Multiple crystallization pathways of amorphous calcium carbonate in the presence of poly(aspartic acid) with a chain length of 30†

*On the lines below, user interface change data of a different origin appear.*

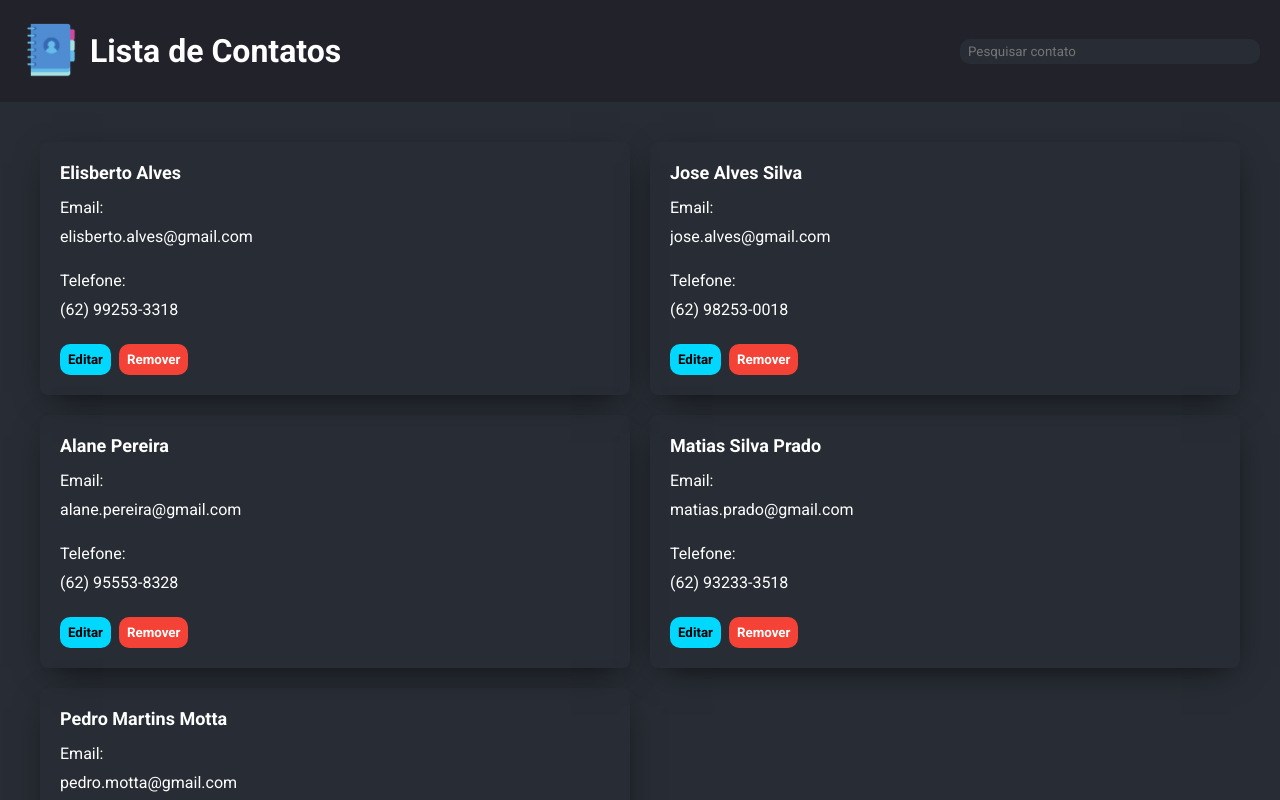
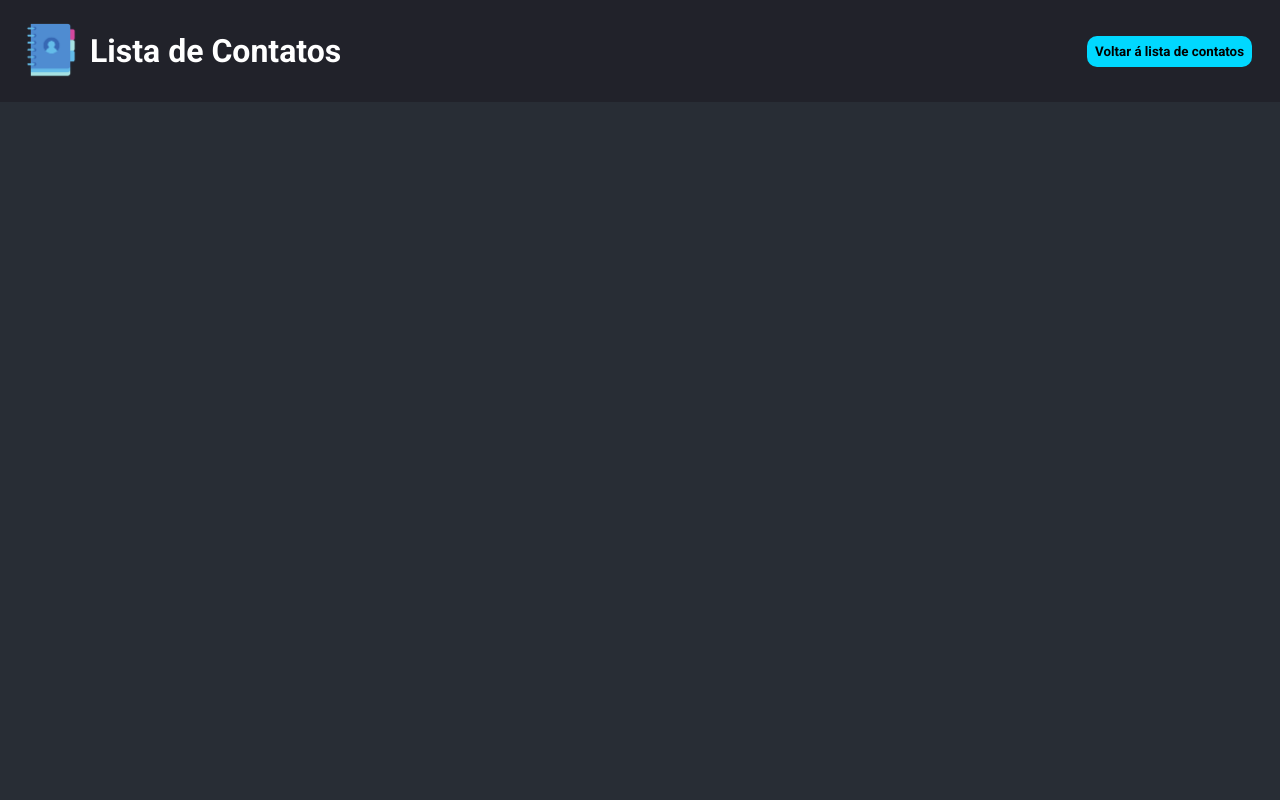
Before and after one commit to ElisbertoJunior/App_Lista_de_contatos, a React (Create React App) app: page /register in a window 1280 px wide. Shown: the top 800 px of the page. Built offline with nearby package versions, Linux system fonts and the light colour scheme.

Commit message:
adicionando rotas

```diff
--- a/package.json
+++ b/package.json
@@ -52,6 +52,7 @@
     "eslint-plugin-react": "^7.32.2",
     "eslint-plugin-react-hooks": "^4.6.0",
     "prettier": "2.8.8",
+    "react-router-dom": "^6.11.0",
     "styled-components": "^5.3.10"
   }
 }
--- a/src/App.tsx
+++ b/src/App.tsx
@@ -1,15 +1,28 @@
 import { Provider } from 'react-redux'
+import { createBrowserRouter, RouterProvider } from 'react-router-dom'
 import ContactList from './containers/ConatctList'
 import Header from './containers/Header'
 import GlobalStyle from './styles'
 import store from './store'
+import Home from './pages/Home'
+import Register from './pages/Register'
 
 const App = () => {
+  const routes = createBrowserRouter([
+    {
+      path: '/',
+      element: <Home />
+    },
+    {
+      path: '/register',
+      element: <Register />
+    }
+  ])
+
   return (
     <Provider store={store}>
       <GlobalStyle />
-      <Header />
-      <ContactList />
+      <RouterProvider router={routes} />
     </Provider>
   )
 }
--- /dev/null
+++ b/src/components/AddButton/index.tsx
@@ -0,0 +1,7 @@
+import { Circle } from './styles'
+
+const AddButton = () => {
+  return <Circle to={'/register'}>+</Circle>
+}
+
+export default AddButton
--- /dev/null
+++ b/src/components/AddButton/styles.ts
@@ -0,0 +1,20 @@
+import styled from 'styled-components'
+import { Link } from 'react-router-dom'
+
+export const Circle = styled(Link)`
+  height: 64px;
+  width: 64px;
+  background-color: #00d8ff;
+  color: #fff;
+  position: fixed;
+  bottom: 40px;
+  right: 40px;
+  cursor: pointer;
+  border-radius: 50%;
+  justify-content: center;
+  display: flex;
+  align-items: center;
+
+  font-size: 40px;
+  text-decoration: none;
+`
--- a/src/components/Card/index.tsx
+++ b/src/components/Card/index.tsx
@@ -1,6 +1,7 @@
 import { useEffect, useState } from 'react'
 import { useDispatch } from 'react-redux'
 import * as S from './styles'
+import { Button } from '../../styles'
 import ContactClass from '../../models/Contact'
 import { edit, remove } from '../../store/reducers/contact'
 
@@ -68,7 +69,7 @@ const Card = ({ name, email: originalEmail, tel: originalTel, id }: Props) => {
         </>
       ) : (
         <>
-          <S.Button onClick={() => setIsEditing(true)}>Editar</S.Button>
+          <Button onClick={() => setIsEditing(true)}>Editar</Button>
           <S.RemoveButton onClick={() => dispatch(remove(id))}>
             Remover
           </S.RemoveButton>
--- a/src/components/Card/styles.ts
+++ b/src/components/Card/styles.ts
@@ -1,4 +1,5 @@
 import styled from 'styled-components'
+import { Button } from '../../styles'
 
 export const CardContainer = styled.div`
   height: 100%;
@@ -29,20 +30,7 @@ export const Email = styled.input`
   color: #fff;
   background-color: transparent;
 `
-export const Button = styled.button`
-  background-color: #00d8ff;
-  color: #000;
-  font-weight: bold;
-  padding: 8px;
-  border-radius: 10px;
-  border: none;
-  cursor: pointer;
-  margin-right: 8px;
 
-  :hover {
-    opacity: 0.8;
-  }
-`
 export const RemoveButton = styled(Button)`
   background-color: #f44336;
   color: #fff;
--- /dev/null
+++ b/src/components/FormContact/index.tsx
@@ -0,0 +1,5 @@
+const FormContact = () => {
+  return <div>FormContact</div>
+}
+
+export default FormContact
--- a/src/containers/Header/index.tsx
+++ b/src/containers/Header/index.tsx
@@ -1,12 +1,19 @@
 import { useDispatch, useSelector } from 'react-redux'
+import { useNavigate } from 'react-router-dom'
 import * as S from './styles'
 import img from '../../assets/contato-logo.png'
 import { RootReducer } from '../../store'
 import { handleTerm } from '../../store/reducers/Filter'
+import { Button } from '../../styles'
 
-const Header = () => {
+type Props = {
+  showInput: boolean
+}
+
+const Header = ({ showInput }: Props) => {
   const { term } = useSelector((state: RootReducer) => state.filter)
   const dispatch = useDispatch()
+  const navigate = useNavigate()
 
   return (
     <S.HeaderContainer>
@@ -14,11 +21,17 @@ const Header = () => {
         <img src={img} alt="Logo de contato" />
         <S.Title>Lista de Contatos</S.Title>
       </div>
-      <S.SearchInput
-        placeholder="Pesquisar contato"
-        value={term}
-        onChange={({ target }) => dispatch(handleTerm(target.value))}
-      />
+      {showInput ? (
+        <S.SearchInput
+          placeholder="Pesquisar contato"
+          value={term}
+          onChange={({ target }) => dispatch(handleTerm(target.value))}
+        />
+      ) : (
+        <Button onClick={() => navigate('/')}>
+          Voltar á lista de contatos
+        </Button>
+      )}
     </S.HeaderContainer>
   )
 }
--- a/src/containers/Header/styles.ts
+++ b/src/containers/Header/styles.ts
@@ -6,6 +6,10 @@ export const HeaderContainer = styled.header`
   align-items: center;
   justify-content: space-between;
   padding: 20px;
+  position: sticky;
+  top: 0;
+  left: 0;
+  z-index: 999;
 
   div {
     display: flex;
--- /dev/null
+++ b/src/pages/Home/index.tsx
@@ -0,0 +1,15 @@
+import Header from '../../containers/Header'
+import ContactList from '../../containers/ConatctList'
+import AddButton from '../../components/AddButton'
+
+const Home = () => {
+  return (
+    <>
+      <Header showInput />
+      <ContactList />
+      <AddButton />
+    </>
+  )
+}
+
+export default Home
--- /dev/null
+++ b/src/pages/Register/index.tsx
@@ -0,0 +1,11 @@
+import Header from '../../containers/Header'
+
+const Register = () => {
+  return (
+    <>
+      <Header showInput={false} />
+    </>
+  )
+}
+
+export default Register
--- a/src/styles/index.ts
+++ b/src/styles/index.ts
@@ -1,4 +1,4 @@
-import { createGlobalStyle } from 'styled-components'
+import styled, { createGlobalStyle } from 'styled-components'
 
 const GlobalStyle = createGlobalStyle`
   * {
@@ -15,5 +15,19 @@ const GlobalStyle = createGlobalStyle`
   }
 
 `
+export const Button = styled.button`
+  background-color: #00d8ff;
+  color: #000;
+  font-weight: bold;
+  padding: 8px;
+  border-radius: 10px;
+  border: none;
+  cursor: pointer;
+  margin-right: 8px;
+
+  :hover {
+    opacity: 0.8;
+  }
+`
 
 export default GlobalStyle
```
Also changed, not shown: 1 other file (tests, documents, lock files or other folders).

The crystallization pathways of amorphous calcium carbonate (ACC) have attracted tremendous interest because of the importance of ACC in biomineralization. Here, by using poly(aspartic acid) with a chain length of 30 (pAsp-30) as an additive, we show multiple crystallization pathways of ACC depending on the concentration of pAsp-30. Although ACC transforms into a mixture of calcite and vaterite via a typical dissolution recrystallization mechanism at low concentration of pAsp-30, a pseudomorphic transformation from ACC into pure vaterite was observed at intermediate concentration of pAsp-30. These vaterite nanoparticles then aggregated and transformed into pure calcite by a local dissolution recrystallization mechanism. Further increasing the concentration of pAsp-30 inhibited the aggregation of vaterite nanoparticles and led to the formation of a mixture of calcite and vaterite again. Additionally, the formation of both vaterite and calcite by a particle attachment crystallization mechanism was also observed. By simply changing the concentration of pAsp-30, delicate control of the polymorph selection between pure calcite and pure vaterite can be easily achieved. These results significantly improve our understanding of the crystallization mechanism of ACC and the role of additives in controlling the crystallization pathways.